A new proposal in Maine could give commercial fishermen the funds they need to continue their work as new policies threaten their livelihoods.
The proposal, spearheaded by Democratic state Representative Holly Stover, will be debated during a Maine Legislature committee meeting on Tuesday. It would provide $30 million in grants to lobster fishermen affected by new federal regulations that allegedly greatly restrict the areas in which they can fish. Other fishermen would also be eligible for grants, which would be distributed by the Maine Department of Marine Resources.
“The lobster industry is an economic driver of our local economy, hands down,” Stover told the Associated Press. “This is not a fisheries disaster, this is an economic disaster.”
If approved during the committee meeting, lobster fishermen will be able to apply for grants through the fund. The grants can be used to help sustain the livelihood of fishermen, such as for boat payments and purchasing new equipment for the boats. They can also be used for situations outside of their boats, such as for mortgages and other critical payments.
The proposal already has one major endorsement by the Maine Lobstermen’s Association, which plans to testify on behalf of the proposal during its debate on Tuesday. Maine Lobstermen’s Association Executive Director Patrice McCarron told AP that the proposed fund will help recognize “that the lobster industry is being hit hard by the whale rules.”
About 950 square miles of the Gulf of Maine were closed for fishermen between October and January, according to new federal regulations. The closure has greatly affected the area in which lobster fishermen can work, and was proposed in order to provide more room for critically endangered whales to settle and breed.

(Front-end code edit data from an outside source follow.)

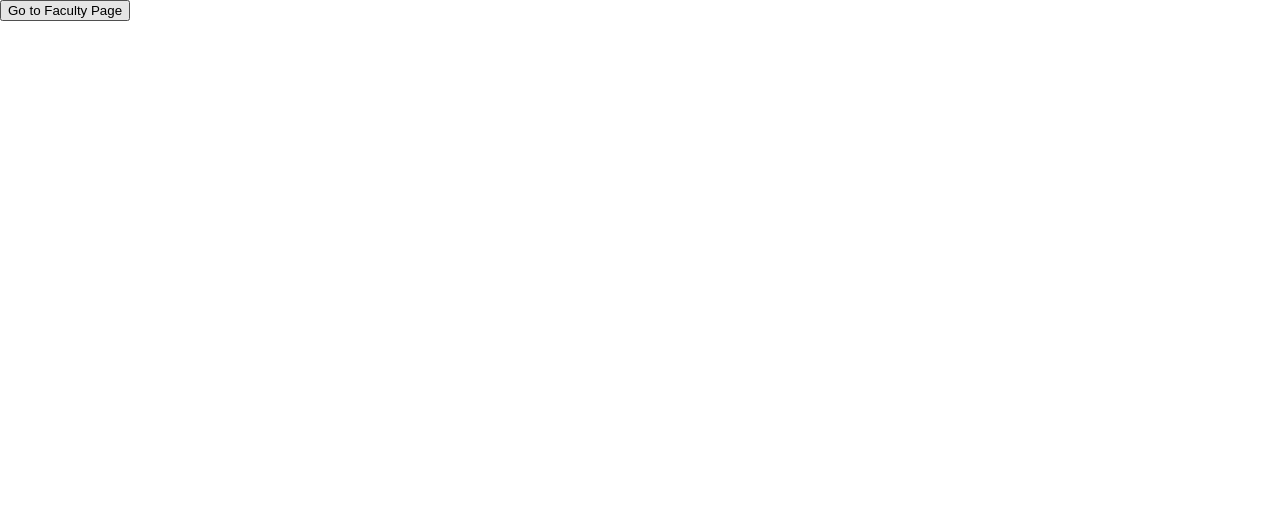
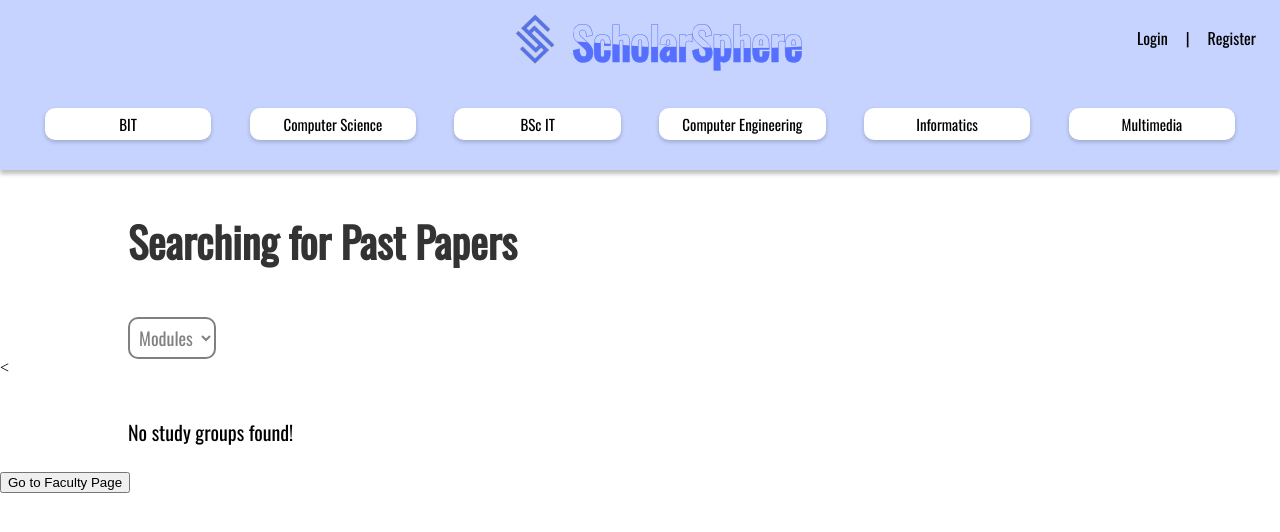
Before and after one commit to frightningframes/frightningframes.github.io, an Angular app: page /studygroups in a window 1280 px wide. Before the commit this address led to /. Shown: the top 532 px of the page. Built offline with nearby package versions, Linux system fonts and the light colour scheme.

Commit message:
studygroups page made

```diff
--- a/src/app/app-routing.module.ts
+++ b/src/app/app-routing.module.ts
@@ -14,6 +14,7 @@ import { InformaticsComponent } from './informatics/informatics.component';
 import { JobsComponent } from './jobs/jobs.component';
 import { PastPapersComponent } from './past-papers/past-papers.component';
 import { TutorsComponent } from './tutors/tutors.component';
+import { StudyGroupsComponent } from './study-groups/study-groups.component';
 
 const routes: Routes = [
   { path: 'login', component: LoginComponent },
@@ -30,6 +31,7 @@ const routes: Routes = [
 {path: 'jobs', component: JobsComponent},
 {path: 'pastpapers', component: PastPapersComponent},
 {path: 'tutors', component: TutorsComponent},
+{path: 'studygroups', component: StudyGroupsComponent},
 ];
 
 @NgModule({
--- a/src/app/app.module.ts
+++ b/src/app/app.module.ts
@@ -17,6 +17,7 @@ import { JobsComponent } from './jobs/jobs.component';
 import { PastPapersComponent } from './past-papers/past-papers.component';
 import { TutorsComponent } from './tutors/tutors.component';
 import { FormsModule } from '@angular/forms';
+import { StudyGroupsComponent } from './study-groups/study-groups.component';
 
 
 @NgModule({
@@ -35,7 +36,8 @@ import { FormsModule } from '@angular/forms';
     MultimediaComponent,
     JobsComponent,
     PastPapersComponent,
-    TutorsComponent
+    TutorsComponent,
+    StudyGroupsComponent
   ],
   imports: [
     BrowserModule,
--- a/src/app/jobs/jobs.component.html
+++ b/src/app/jobs/jobs.component.html
@@ -9,8 +9,8 @@
     <div class="job">
         <h2>Software Engineer</h2>
         <p><strong>Company:</strong> Tech Corp</p>
-        <p><strong>Location:</strong> New York</p>
-        <p><strong>Salary:</strong> $80,000 - $100,000</p>
+        <p><strong>Location:</strong> Menlo Park</p>
+        <p><strong>Salary:</strong> R30 000 - R40 000</p>
         <p><strong>Description:</strong> Develop and maintain web applications.</p>
         <a href="#">Apply Now</a>
     </div>
@@ -19,8 +19,8 @@
     <div class="job">
         <h2>Data Scientist</h2>
         <p><strong>Company:</strong> Data Inc.</p>
-        <p><strong>Location:</strong> San Francisco</p>
-        <p><strong>Salary:</strong> $90,000 - $110,000</p>
+        <p><strong>Location:</strong> Pretoria</p>
+        <p><strong>Salary:</strong> R30 000 - R45 000</p>
         <p><strong>Description:</strong> Analyze large datasets and provide insights.</p>
         <a href="#">Apply Now</a>
     </div>
@@ -29,8 +29,8 @@
     <div class="job">
         <h2>UI/UX Designer</h2>
         <p><strong>Company:</strong> DesignHub</p>
-        <p><strong>Location:</strong> Los Angeles</p>
-        <p><strong>Salary:</strong> $70,000 - $85,000</p>
+        <p><strong>Location:</strong> Brooklyn</p>
+        <p><strong>Salary:</strong> R37 000 - R50 000</p>
         <p><strong>Description:</strong> Design user-friendly interfaces for web and mobile applications.</p>
         <a href="#">Apply Now</a>
     </div>
@@ -39,8 +39,8 @@
     <div class="job">
         <h2>Marketing Manager</h2>
         <p><strong>Company:</strong> MarketLead</p>
-        <p><strong>Location:</strong> Chicago</p>
-        <p><strong>Salary:</strong> $75,000 - $95,000</p>
+        <p><strong>Location:</strong> Midrand</p>
+        <p><strong>Salary:</strong> R20 000 - R32 000</p>
         <p><strong>Description:</strong> Lead marketing campaigns and oversee a team of marketing professionals.</p>
         <a href="#">Apply Now</a>
     </div>
@@ -49,8 +49,8 @@
     <div class="job">
         <h2>Project Manager</h2>
         <p><strong>Company:</strong> BuildWorks</p>
-        <p><strong>Location:</strong> Dallas</p>
-        <p><strong>Salary:</strong> $78,000 - $98,000</p>
+        <p><strong>Location:</strong> Randburg</p>
+        <p><strong>Salary:</strong> R30 000 - R40 000</p>
         <p><strong>Description:</strong> Manage projects, ensure timely delivery, and coordinate between teams.</p>
         <a href="#">Apply Now</a>
     </div>
--- a/src/app/past-papers/past-papers.component.html
+++ b/src/app/past-papers/past-papers.component.html
@@ -43,7 +43,7 @@
 
 <<div class="papers-container">
     <div class="paper" *ngFor="let paper of filteredPapers">
-        <h2>{{ paper.Year }} - {{ paper.Module }} - {{ paper.Assessment }}</h2>
+        <h2 >{{ paper.Year }} - {{ paper.Module }} - {{ paper.Assessment }}</h2>
     </div>
     <div *ngIf="filteredPapers.length === 0" class="nomore">No papers found!</div>
 </div>
--- /dev/null
+++ b/src/app/study-groups/study-groups.component.css
@@ -0,0 +1,84 @@
+.papers-container {
+    width: 80%;
+    margin: 20px auto;
+    padding-top: 20px;
+    padding-bottom: 5px;
+    font-family: 'Oswald', sans-serif;
+}
+
+h1 {
+    color: #333; /* Dark text color for better contrast on white background */
+    /* text-align: center; */
+    margin-bottom: 20px;
+    margin-top: 0px;
+    padding-top: 0;
+    font-size: 42px;
+}
+
+.paper {
+    background-color: #C5D3FE;
+    border-radius: 10px;
+    padding: 15px;
+    margin-bottom: 20px;
+    box-shadow: 0 2px 4px rgba(0, 0, 0, 0.2);
+}
+
+.paper:last-child {
+    margin-bottom: 0;
+}
+
+.paper h2 {
+    color: black;
+    /* margin-top: 50px; */
+}
+
+a {
+    display: inline-block;
+    padding: 10px 15px;
+    background-color: #556FFF;
+    color: #fff;
+    text-decoration: none;
+    border-radius: 5px;
+    font-family: 'Oswald', sans-serif;
+    cursor: pointer;
+    transition: background-color 0.3s;
+}
+
+a:hover {
+    background-color: #334AB7;
+}
+
+.filters {
+    display: flex;
+    margin-top: 0px;
+    /* margin-right: 5px; */
+}
+
+.filter1 {
+   margin-left: 10vw;
+}
+.filter2 {
+    margin-left: 10vw;
+ }
+ .filter3 {
+    margin-left: 2vw;
+ }
+
+
+#filter-module {
+    font-size: 18px;
+    background-color: white; /* Change the background color to dark grey */
+    color: grey; /* Change the text color to white */
+    border-radius: 10px; /* Adjust the border radius as needed */
+    border: 2px solid grey; /* Remove the default border */
+    padding: 5px;
+    font-family: 'Oswald', sans-serif;
+}
+
+h2 {
+    font-size: 18px;
+}
+
+.nomore {
+    font-size: 20px;
+}
--- /dev/null
+++ b/src/app/study-groups/study-groups.component.html
@@ -0,0 +1,30 @@
+<app-navbar></app-navbar>
+
+<div class="papers-container">
+    <h1>Searching for Past Papers</h1>
+
+</div>
+
+<div class="filters">
+
+    <div class="filter2">
+        <select id="filter-module" #filterModule (change)="filterGroups(filterModule.value)">
+            <option value="" disabled selected style="display:none;">Modules</option>
+            <option value="COS333">COS333</option>
+            <option value="COS330">COS330</option>
+            <option value="COS341">COS341</option>
+            <option value="COS301">COS301</option>
+            <option value="IMY310">IMY310</option>
+            <option value="IMY320">IMY320</option>
+        </select>
+    </div>
+
+
+</div>
+
+<<div class="papers-container">
+    <div class="paper" *ngFor="let paper of filteredGroups">
+        <h2>{{ paper.Module }} - {{paper.Type}} study group</h2>
+    </div>
+    <div *ngIf="filteredGroups.length === 0" class="nomore">No study groups found!</div>
+</div>
--- /dev/null
+++ b/src/app/study-groups/study-groups.component.ts
@@ -0,0 +1,47 @@
+import { Component } from '@angular/core';
+
+interface StudyGroup {
+  Module: string;
+  Type: string;
+}
+
+
+@Component({
+  selector: 'app-study-groups',
+  templateUrl: './study-groups.component.html',
+  styleUrls: ['./study-groups.component.css']
+})
+export class StudyGroupsComponent {
+
+  study: StudyGroup[] = [
+    { Module: 'COS333', Type:'Practical'},
+    { Module: 'COS333', Type:'Theory'},
+    { Module: 'COS330', Type:'Practical'},
+    { Module: 'COS330', Type:'Theory'},
+    { Module: 'COS301', Type:'Practical'},
+    { Module: 'COS301', Type:'Theory'},
+    { Module: 'COS341', Type:'Practical'},
+    { Module: 'COS341', Type:'Theory'},
+    { Module: 'IMY310', Type:'Practical'},
+    { Module: 'IMY310', Type:'Theory'},
+    { Module: 'IMY320', Type:'Practical'},
+    { Module: 'IMY320', Type:'Theory'},
+
+    // Add more past papers here
+];
+
+
+
+  filteredGroups: StudyGroup[] = []; // Initialize an array for filtered papers
+  group = {}
+  filterGroups(module_: string,): void {
+  // console.log('Year:', year);
+  console.log('Module:', module_);
+  // console.log('Assessment:', assessment);
+    this.group = this.filteredGroups[0]
+    this.filteredGroups = this.study.filter(group =>
+      (module_ === '' || group.Module === module_)
+    );
+  console.log(this.filteredGroups)
+  }
+}
```
Also changed, not shown: 1 other file (tests, documents, lock files or other folders).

Many species of whales are suffering from low reproduction rates and high mortality.
However, the Gulf of Maine closure is not the only regulation that was introduced that could be hurting the industry. According to the Sierra Club, lobster fishermen are required to attach more lobster traps to each of their lines. Further, they are expected to splice “weak rope” sections into their lines, something that has not been scientifically proven to help conservation efforts for either lobsters or whales.
“Without that evidence, you’re kind of undertaking a scientific experiment on this species that’s critically endangered,” Natural Resources Defense Council scientist Francine Kershaw told the Sierra Club.